• [WORK INSTRUCTION]:
Without including any image, repeat every record exactly.

• [DATA UNDER STUDY]:
---+---

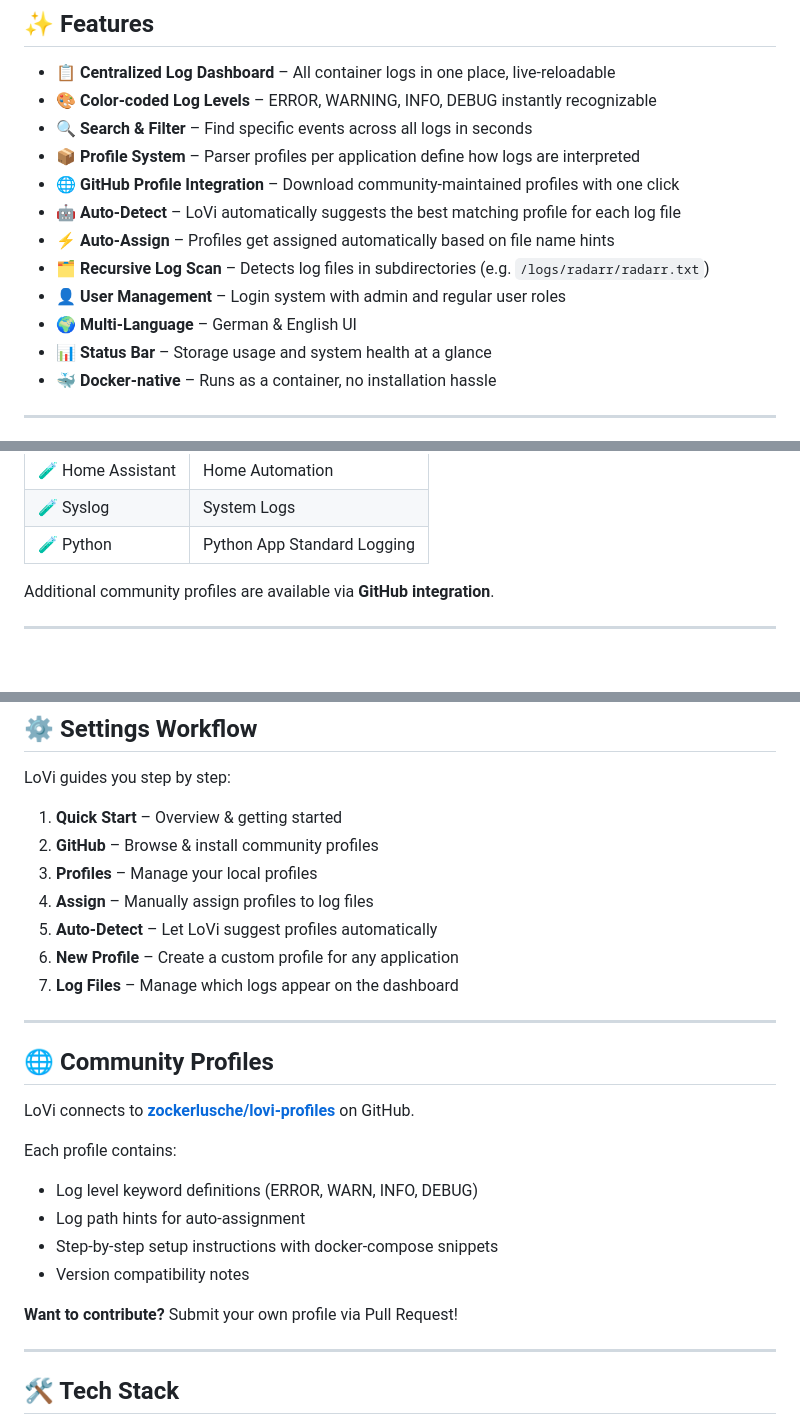
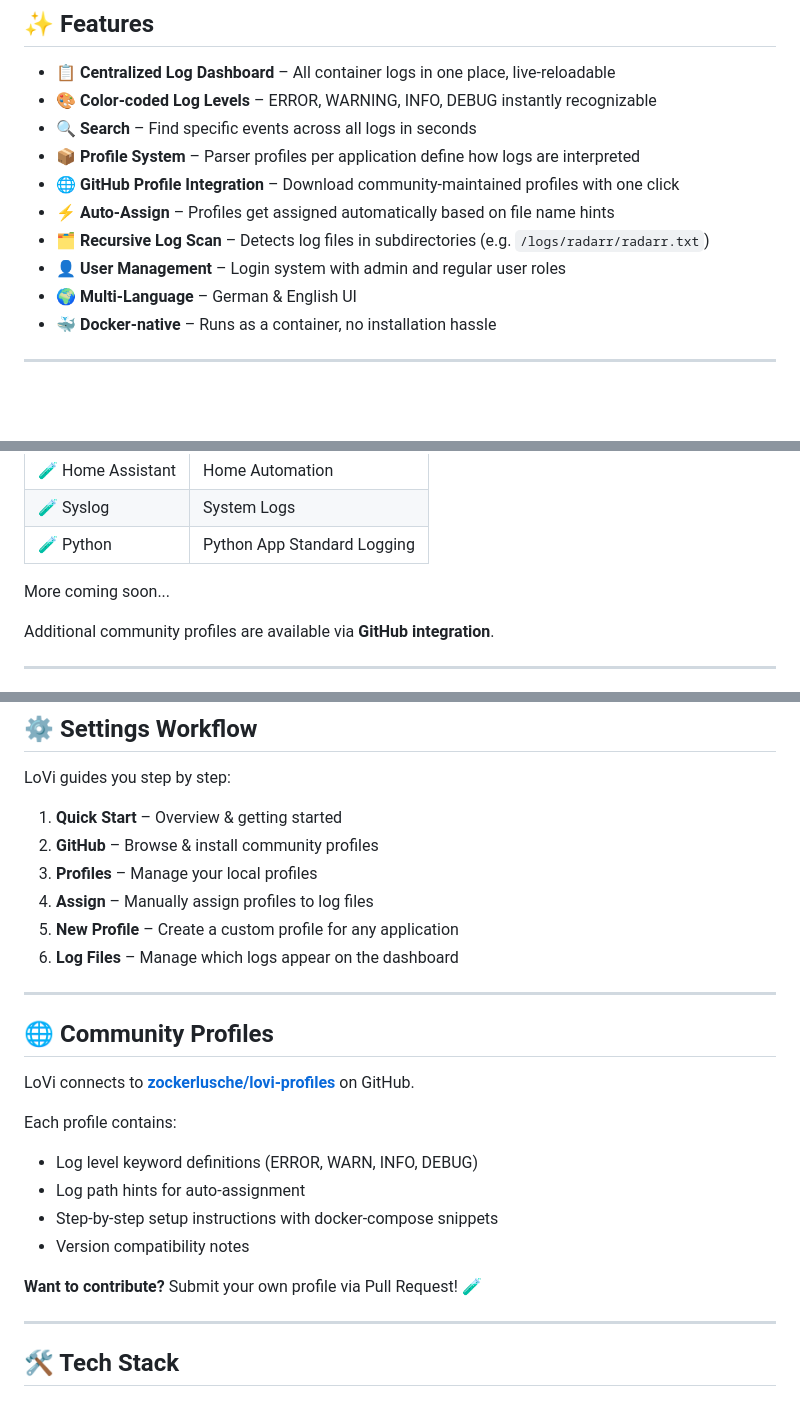
Before and after one commit to zockerlusche/LoVi, a Markdown page: README.md, 3 parts joined by grey strips. Drawn GitHub-style; blank space fills up the shorter version.

```diff
--- a/README.md
+++ b/README.md
@@ -22,15 +22,13 @@ LoVi works with **any application that writes log files** – not just media too
 
 - **📋 Centralized Log Dashboard** – All container logs in one place, live-reloadable
 - **🎨 Color-coded Log Levels** – ERROR, WARNING, INFO, DEBUG instantly recognizable
-- **🔍 Search & Filter** – Find specific events across all logs in seconds
+- **🔍 Search** – Find specific events across all logs in seconds
 - **📦 Profile System** – Parser profiles per application define how logs are interpreted
 - **🌐 GitHub Profile Integration** – Download community-maintained profiles with one click
-- **🤖 Auto-Detect** – LoVi automatically suggests the best matching profile for each log file
 - **⚡ Auto-Assign** – Profiles get assigned automatically based on file name hints
 - **🗂️ Recursive Log Scan** – Detects log files in subdirectories (e.g. `/logs/radarr/radarr.txt`)
 - **👤 User Management** – Login system with admin and regular user roles
 - **🌍 Multi-Language** – German & English UI
-- **📊 Status Bar** – Storage usage and system health at a glance
 - **🐳 Docker-native** – Runs as a container, no installation hassle
 
 ---
@@ -56,6 +54,8 @@ LoVi ships with ready-to-use parsing profiles for:
 | 🧪 Home Assistant | Home Automation |
 | 🧪 Syslog | System Logs |
 | 🧪 Python | Python App Standard Logging |
+
+More coming soon...
 
 Additional community profiles are available via **GitHub integration**.
 
@@ -112,9 +112,8 @@ LoVi guides you step by step:
 2. **GitHub** – Browse & install community profiles
 3. **Profiles** – Manage your local profiles
 4. **Assign** – Manually assign profiles to log files
-5. **Auto-Detect** – Let LoVi suggest profiles automatically
-6. **New Profile** – Create a custom profile for any application
-7. **Log Files** – Manage which logs appear on the dashboard
+5. **New Profile** – Create a custom profile for any application
+6. **Log Files** – Manage which logs appear on the dashboard
 
 ---
 
@@ -128,7 +127,7 @@ Each profile contains:
 - Step-by-step setup instructions with docker-compose snippets
 - Version compatibility notes
 
-**Want to contribute?** Submit your own profile via Pull Request!
+**Want to contribute?** Submit your own profile via Pull Request! 🧪
 
 ---
 
```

---+---

• [SOLUTION TO THIS EXERCISE]:
Before and after one commit to zockerlusche/LoVi, a Markdown page: README.md, 3 parts joined by grey strips. Drawn GitHub-style; blank space fills up the shorter version.

```diff
--- a/README.md
+++ b/README.md
@@ -22,15 +22,13 @@ LoVi works with **any application that writes log files** – not just media too
 
 - **📋 Centralized Log Dashboard** – All container logs in one place, live-reloadable
 - **🎨 Color-coded Log Levels** – ERROR, WARNING, INFO, DEBUG instantly recognizable
-- **🔍 Search & Filter** – Find specific events across all logs in seconds
+- **🔍 Search** – Find specific events across all logs in seconds
 - **📦 Profile System** – Parser profiles per application define how logs are interpreted
 - **🌐 GitHub Profile Integration** – Download community-maintained profiles with one click
-- **🤖 Auto-Detect** – LoVi automatically suggests the best matching profile for each log file
 - **⚡ Auto-Assign** – Profiles get assigned automatically based on file name hints
 - **🗂️ Recursive Log Scan** – Detects log files in subdirectories (e.g. `/logs/radarr/radarr.txt`)
 - **👤 User Management** – Login system with admin and regular user roles
 - **🌍 Multi-Language** – German & English UI
-- **📊 Status Bar** – Storage usage and system health at a glance
 - **🐳 Docker-native** – Runs as a container, no installation hassle
 
 ---
@@ -56,6 +54,8 @@ LoVi ships with ready-to-use parsing profiles for:
 | 🧪 Home Assistant | Home Automation |
 | 🧪 Syslog | System Logs |
 | 🧪 Python | Python App Standard Logging |
+
+More coming soon...
 
 Additional community profiles are available via **GitHub integration**.
 
@@ -112,9 +112,8 @@ LoVi guides you step by step:
 2. **GitHub** – Browse & install community profiles
 3. **Profiles** – Manage your local profiles
 4. **Assign** – Manually assign profiles to log files
-5. **Auto-Detect** – Let LoVi suggest profiles automatically
-6. **New Profile** – Create a custom profile for any application
-7. **Log Files** – Manage which logs appear on the dashboard
+5. **New Profile** – Create a custom profile for any application
+6. **Log Files** – Manage which logs appear on the dashboard
 
 ---
 
@@ -128,7 +127,7 @@ Each profile contains:
 - Step-by-step setup instructions with docker-compose snippets
 - Version compatibility notes
 
-**Want to contribute?** Submit your own profile via Pull Request!
+**Want to contribute?** Submit your own profile via Pull Request! 🧪
 
 ---
 
```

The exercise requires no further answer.